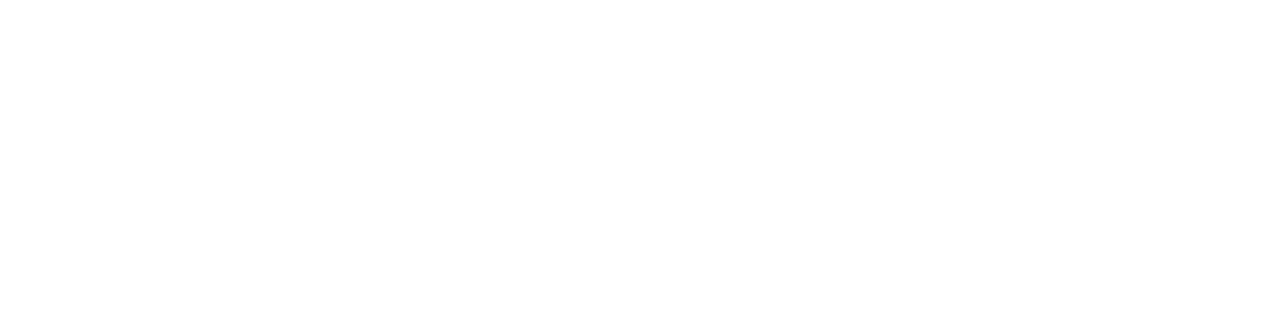
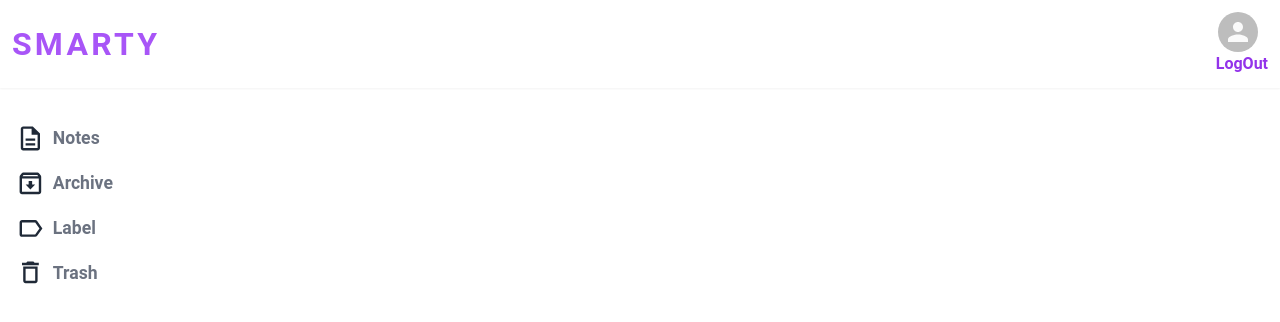
Before and after one commit to swethaogeti/smart-note, a React (Create React App) app: page /labels in a window 1280 px wide. Before the commit this address had no page. Shown: the top 322 px of the page. Built offline with nearby package versions, Linux system fonts and the light colour scheme; the HTML template or start-up script is replaced by a standard one.

Commit message:
feat : sortBox , label page

```diff
--- a/src/App.js
+++ b/src/App.js
@@ -4,6 +4,7 @@
 import { TextEditorModal } from "./components/TextEditorModal";
 import { ArchivePage } from "./pages/ArchivePage";
 import { HomePage } from "./pages/HomePage";
+import { LabelsPage } from "./pages/LabelsPage";
 import { LandingPage } from "./pages/LandingPage";
 import { LoginPage } from "./pages/LoginPage";
 import { SignUpPage } from "./pages/SignUpPage";
@@ -21,7 +22,8 @@
         </Route>
 
         <Route path="/trash" element={<TrashPage />}></Route>
-        <Route path="archive" element={<ArchivePage />}></Route>
+        <Route path="/labels" element={<LabelsPage />}></Route>
+        <Route path="/archive" element={<ArchivePage />}></Route>
       </Routes>
     </div>
   );
--- a/src/components/Sidebar.js
+++ b/src/components/Sidebar.js
@@ -1,8 +1,8 @@
 import React from "react";
 import DescriptionOutlinedIcon from "@material-ui/icons/DescriptionOutlined";
-import ArchiveIcon from "@material-ui/icons/Archive";
+import ArchiveOutlinedIcon from "@material-ui/icons/ArchiveOutlined";
 import DeleteOutlineIcon from "@material-ui/icons/DeleteOutline";
-
+import LabelOutlinedIcon from "@material-ui/icons/LabelOutlined";
 import SidebarRow from "./SidebarRow";
 
 export const Sidebar = () => {
@@ -13,7 +13,12 @@
         title={"Notes"}
         path={"notes"}
       />
-      <SidebarRow Icon={ArchiveIcon} title={"Archive"} path={"archive"} />
+      <SidebarRow
+        Icon={ArchiveOutlinedIcon}
+        title={"Archive"}
+        path={"archive"}
+      />
+      <SidebarRow Icon={LabelOutlinedIcon} title={"Label"} path={"labels"} />
       <SidebarRow Icon={DeleteOutlineIcon} title={"Trash"} path={"trash"} />
     </div>
   );
--- /dev/null
+++ b/src/components/SortBox.js
@@ -0,0 +1,54 @@
+import React from "react";
+import { useRef, useState } from "react";
+import { useOnClickOutside } from "../hooks/useOnClickOutside";
+import SortIcon from "@mui/icons-material/Sort";
+export const SortBox = () => {
+  const ref = useRef();
+  const [isModalOpen, setModalOpen] = useState(false);
+  useOnClickOutside(ref, () => setModalOpen(false));
+
+  const [newTag, setNewTag] = useState("");
+  return (
+    <div>
+      <SortIcon
+        className="btn !text-[2rem] relative"
+        onClick={() => setModalOpen(true)}
+      />
+
+      {isModalOpen ? (
+        <div
+          ref={ref}
+          className="  flex p-1 right-4 space-x-3 bg-gray-100 border-2 border-gray-300 absolute rounded-md shadow-lg"
+        >
+          <div>
+            <div className="flex space-x-1 justify-start">
+              <input type="radio" id="low" name="priority"></input>
+              <label className="font-bold">Low</label>
+            </div>
+            <div className="flex space-x-1 justify-start">
+              <input type="radio" id="medium" name="priority"></input>
+              <label className="font-bold">Medium</label>
+            </div>
+            <div className="flex space-x-1 justify-start ">
+              <input type="radio" id="high" name="priority"></input>
+              <label className="font-bold">High</label>
+            </div>
+          </div>
+
+          <div>
+            <div className="flex space-x-1 justify-start">
+              <input type="checkbox" id="low" name="priority"></input>
+              <label className="font-bold">Old</label>
+            </div>
+            <div className="flex space-x-1 justify-start">
+              <input type="checkbox" id="medium" name="priority"></input>
+              <label className="font-bold">New</label>
+            </div>
+          </div>
+        </div>
+      ) : (
+        ""
+      )}
+    </div>
+  );
+};
--- a/src/components/TextEditor.js
+++ b/src/components/TextEditor.js
@@ -108,7 +108,7 @@
           />
         </div>
         <div>
-          {matchPath("/note", pathname) ? (
+          {pathname === "/notes" ? (
             <button
               className="bg-gray-700 text-white sm:p-1 w-10 sm:w-14 rounded-md font-[600] cursor-pointer"
               onClick={addNoteHandler}
--- a/src/pages/HomePage.js
+++ b/src/pages/HomePage.js
@@ -6,7 +6,7 @@
 import { Sidebar } from "../components/Sidebar";
 import { TextEditor } from "../components/TextEditor";
 import { useNotes } from "../contexts/NotesProvider";
-
+import { SortBox } from "../components/SortBox";
 export const HomePage = () => {
   const { notes } = useNotes();
 
@@ -26,6 +26,9 @@
               note: "",
             }}
           />
+          <div className="flex w-full relative justify-end p-4">
+            <SortBox className="absolute" />
+          </div>
           <div className="mt-10  md:columns-3 space-y-2 columns-1 sm:columns-2 lg:columns-4 ">
             {notes.map((note) => (
               <NoteCard note={note} />
--- /dev/null
+++ b/src/pages/LabelsPage.js
@@ -0,0 +1,14 @@
+import { Navbar } from "../components/Navbar";
+import { Sidebar } from "../components/Sidebar";
+
+export const LabelsPage = () => {
+  return (
+    <div className="h-screen">
+      <Navbar />
+
+      <main className="flex ">
+        <Sidebar />
+      </main>
+    </div>
+  );
+};
```
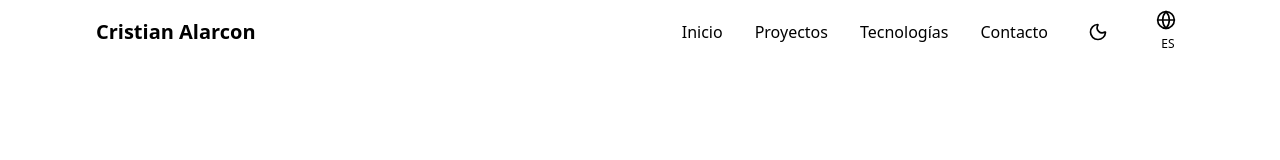
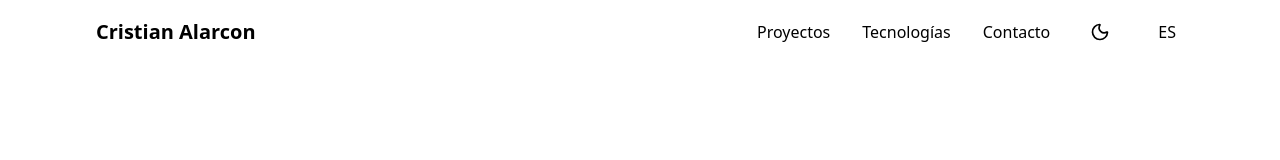
Before and after one commit to CristianAlarconDev/PortfolioV2, a React (Vite) app: page / in a window 1280 px wide. Shown: the top 160 px of the page. Built offline with nearby package versions, Linux system fonts and the light colour scheme.

Commit message:
se quita globe icon y se cambia fuente del texto language

```diff
--- a/src/components/Navbar.jsx
+++ b/src/components/Navbar.jsx
@@ -32,9 +32,6 @@ export default function Navbar() {
 
             {/* Desktop Menu */}
             <div className="hidden md:flex space-x-8 items-center">
-                <Link href="#home" className="text-foreground/70 hover:text-foreground transition-colors">
-                {translate("home")}
-                </Link>
                 <Link href="#projects" className="text-foreground/70 hover:text-foreground transition-colors">
                 {translate("projects")}
                 </Link>
@@ -58,8 +55,7 @@ export default function Navbar() {
                 className="p-2 rounded-lg bg-card hover:bg-card/80 transition-colors"
                 aria-label="Toggle language"
                 >
-                <Globe size={20} />
-                <span className="text-xs ml-1">{language.toUpperCase()}</span>
+                <span className="text-foreground/70">{language.toUpperCase()}</span>
                 </button>
             </div>
 
@@ -77,7 +73,6 @@ export default function Navbar() {
                 className="p-2 rounded-lg bg-card hover:bg-card/80 transition-colors"
                 aria-label="Toggle language"
                 >
-                <Globe size={20} />
                 </button>
                 <button className="md:hidden" onClick={() => setIsOpen(!isOpen)} aria-label="Toggle menu">
                 {isOpen ? <X size={24} /> : <Menu size={24} />}
@@ -88,9 +83,6 @@ export default function Navbar() {
             {/* Mobile Menu */}
             {isOpen && (
             <div className="md:hidden pb-4 space-y-2">
-                <Link href="#home" className="block text-foreground/70 hover:text-foreground transition-colors py-2">
-                {translate("home")}
-                </Link>
                 <Link href="#projects" className="block text-foreground/70 hover:text-foreground transition-colors py-2">
                 {translate("projects")}
                 </Link>
```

==========

Goal of the exercise - Your answer should be the lines above that contain the word "Built", copied out.

Result of this task -
Before and after one commit to swethaogeti/smart-note, a React (Create React App) app: page /labels in a window 1280 px wide. Before the commit this address had no page. Shown: the top 322 px of the page. Built offline with nearby package versions, Linux system fonts and the light colour scheme; the HTML template or start-up script is replaced by a standard one.
Before and after one commit to CristianAlarconDev/PortfolioV2, a React (Vite) app: page / in a window 1280 px wide. Shown: the top 160 px of the page. Built offline with nearby package versions, Linux system fonts and the light colour scheme.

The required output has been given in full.